▶ WHAT NEEDS TO BE DONE:
Go through the material and pull out every line with the string "utils" in it.
····················
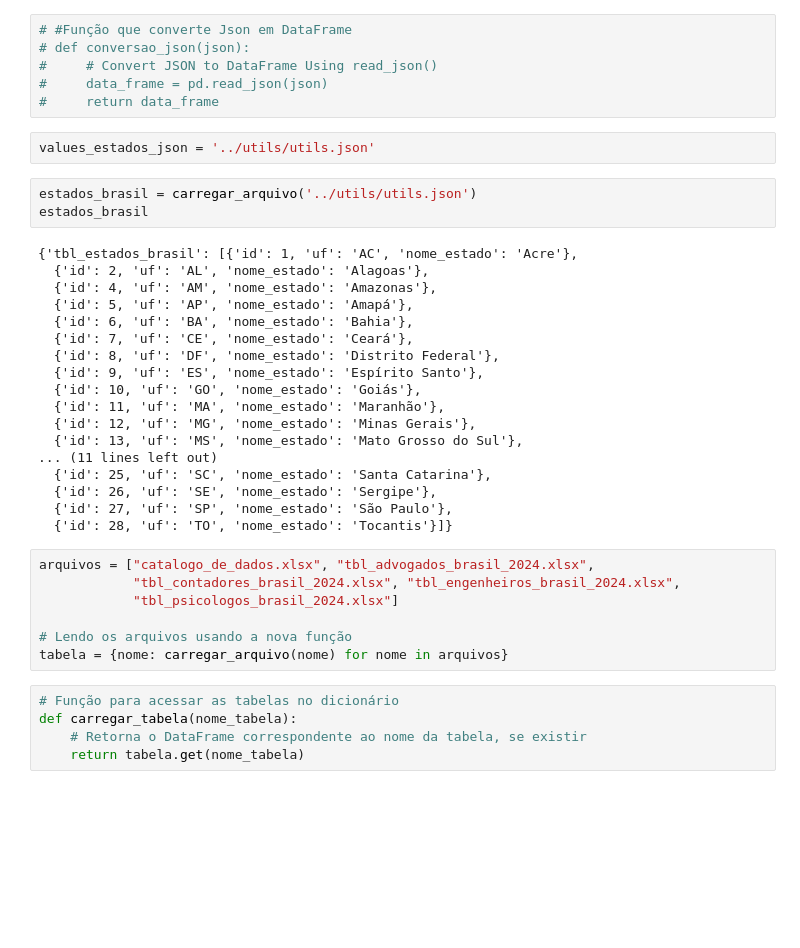
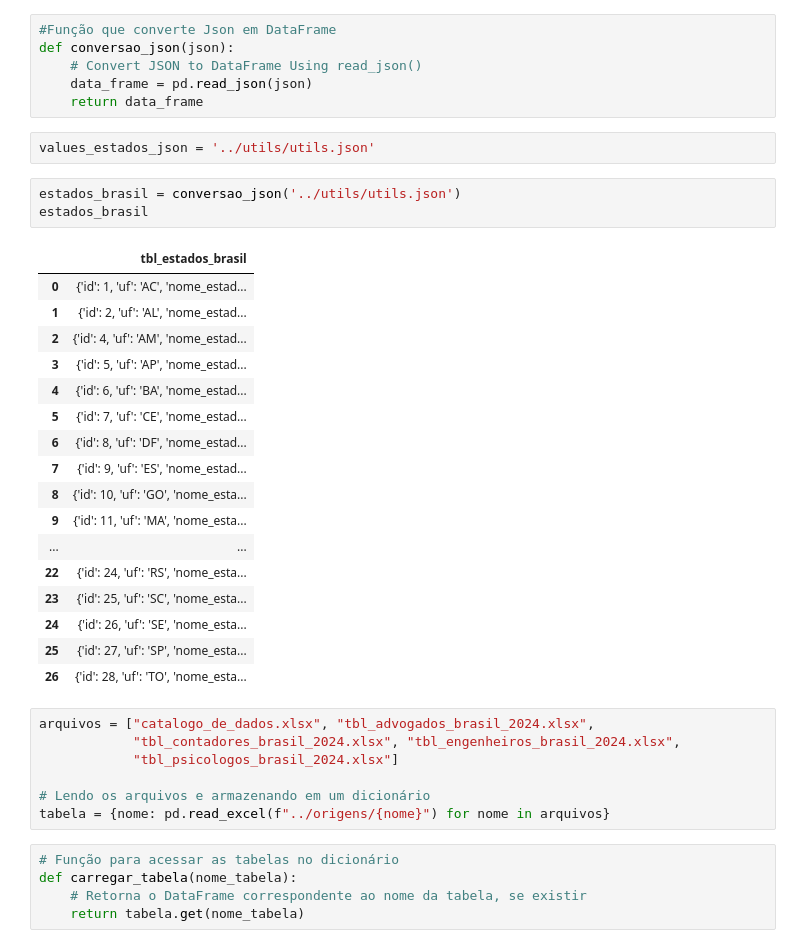
Before and after one commit to gfill99/distribuicao-de-profissoes, a Jupyter notebook: ingestao_de_dados/app/ingestao_de_dados.ipynb, the cells around one changed output. Drawn from its saved outputs; the diff is of its cells as text; blank space fills up the shorter version.

```diff
--- a/ingestao_de_dados/app/ingestao_de_dados.ipynb
+++ b/ingestao_de_dados/app/ingestao_de_dados.ipynb
@@ -75,41 +51,41 @@ origens_psicologos
 # %% [output]
 |  | estado | feminino | masculino |
 # %%
-# #Função que converte Json em DataFrame
-# def conversao_json(json):
-#     # Convert JSON to DataFrame Using read_json()
-#     data_frame = pd.read_json(json)
-#     return data_frame
+#Função que converte Json em DataFrame
+def conversao_json(json):
+    # Convert JSON to DataFrame Using read_json()
+    data_frame = pd.read_json(json)
+    return data_frame
 # %%
 values_estados_json = '../utils/utils.json'
 # %%
-estados_brasil = carregar_arquivo('../utils/utils.json')
+estados_brasil = conversao_json('../utils/utils.json')
 estados_brasil
 # %% [output]
-{'tbl_estados_brasil': [{'id': 1, 'uf': 'AC', 'nome_estado': 'Acre'},
-  {'id': 2, 'uf': 'AL', 'nome_estado': 'Alagoas'},
-  {'id': 4, 'uf': 'AM', 'nome_estado': 'Amazonas'},
-  {'id': 5, 'uf': 'AP', 'nome_estado': 'Amapá'},
-  {'id': 6, 'uf': 'BA', 'nome_estado': 'Bahia'},
-  {'id': 7, 'uf': 'CE', 'nome_estado': 'Ceará'},
-  {'id': 8, 'uf': 'DF', 'nome_estado': 'Distrito Federal'},
-  {'id': 9, 'uf': 'ES', 'nome_estado': 'Espírito Santo'},
-  {'id': 10, 'uf': 'GO', 'nome_estado': 'Goiás'},
-  {'id': 11, 'uf': 'MA', 'nome_estado': 'Maranhão'},
-  {'id': 12, 'uf': 'MG', 'nome_estado': 'Minas Gerais'},
-  {'id': 13, 'uf': 'MS', 'nome_estado': 'Mato Grosso do Sul'},
-... (11 lines left out)
-  {'id': 25, 'uf': 'SC', 'nome_estado': 'Santa Catarina'},
-  {'id': 26, 'uf': 'SE', 'nome_estado': 'Sergipe'},
-  {'id': 27, 'uf': 'SP', 'nome_estado': 'São Paulo'},
-  {'id': 28, 'uf': 'TO', 'nome_estado': 'Tocantis'}]}
+|  | tbl_estados_brasil |
+| 0 | {'id': 1, 'uf': 'AC', 'nome_estad... |
+| 1 | {'id': 2, 'uf': 'AL', 'nome_estad... |
+| 2 | {'id': 4, 'uf': 'AM', 'nome_estad... |
+| 3 | {'id': 5, 'uf': 'AP', 'nome_estad... |
+| 4 | {'id': 6, 'uf': 'BA', 'nome_estad... |
+| 5 | {'id': 7, 'uf': 'CE', 'nome_estad... |
+| 6 | {'id': 8, 'uf': 'DF', 'nome_estad... |
+| 7 | {'id': 9, 'uf': 'ES', 'nome_estad... |
+| 8 | {'id': 10, 'uf': 'GO', 'nome_esta... |
+| 9 | {'id': 11, 'uf': 'MA', 'nome_esta... |
+| ... | ... |
+| 22 | {'id': 24, 'uf': 'RS', 'nome_esta... |
+| 23 | {'id': 25, 'uf': 'SC', 'nome_esta... |
+| 24 | {'id': 26, 'uf': 'SE', 'nome_esta... |
+| 25 | {'id': 27, 'uf': 'SP', 'nome_esta... |
+| 26 | {'id': 28, 'uf': 'TO', 'nome_esta... |
 # %%
 arquivos = ["catalogo_de_dados.xlsx", "tbl_advogados_brasil_2024.xlsx",
             "tbl_contadores_brasil_2024.xlsx", "tbl_engenheiros_brasil_2024.xlsx",
             "tbl_psicologos_brasil_2024.xlsx"]
 
-# Lendo os arquivos usando a nova função
-tabela = {nome: carregar_arquivo(nome) for nome in arquivos}
+# Lendo os arquivos e armazenando em um dicionário
+tabela = {nome: pd.read_excel(f"../origens/{nome}") for nome in arquivos}
 # %%
 # Função para acessar as tabelas no dicionário
 def carregar_tabela(nome_tabela):
```
Also changed, not shown: parts of 31 cells of this notebook, 3 other files.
····················
▶ WRITTEN ANSWER:
 values_estados_json = '../utils/utils.json'
-estados_brasil = carregar_arquivo('../utils/utils.json')
+estados_brasil = conversao_json('../utils/utils.json')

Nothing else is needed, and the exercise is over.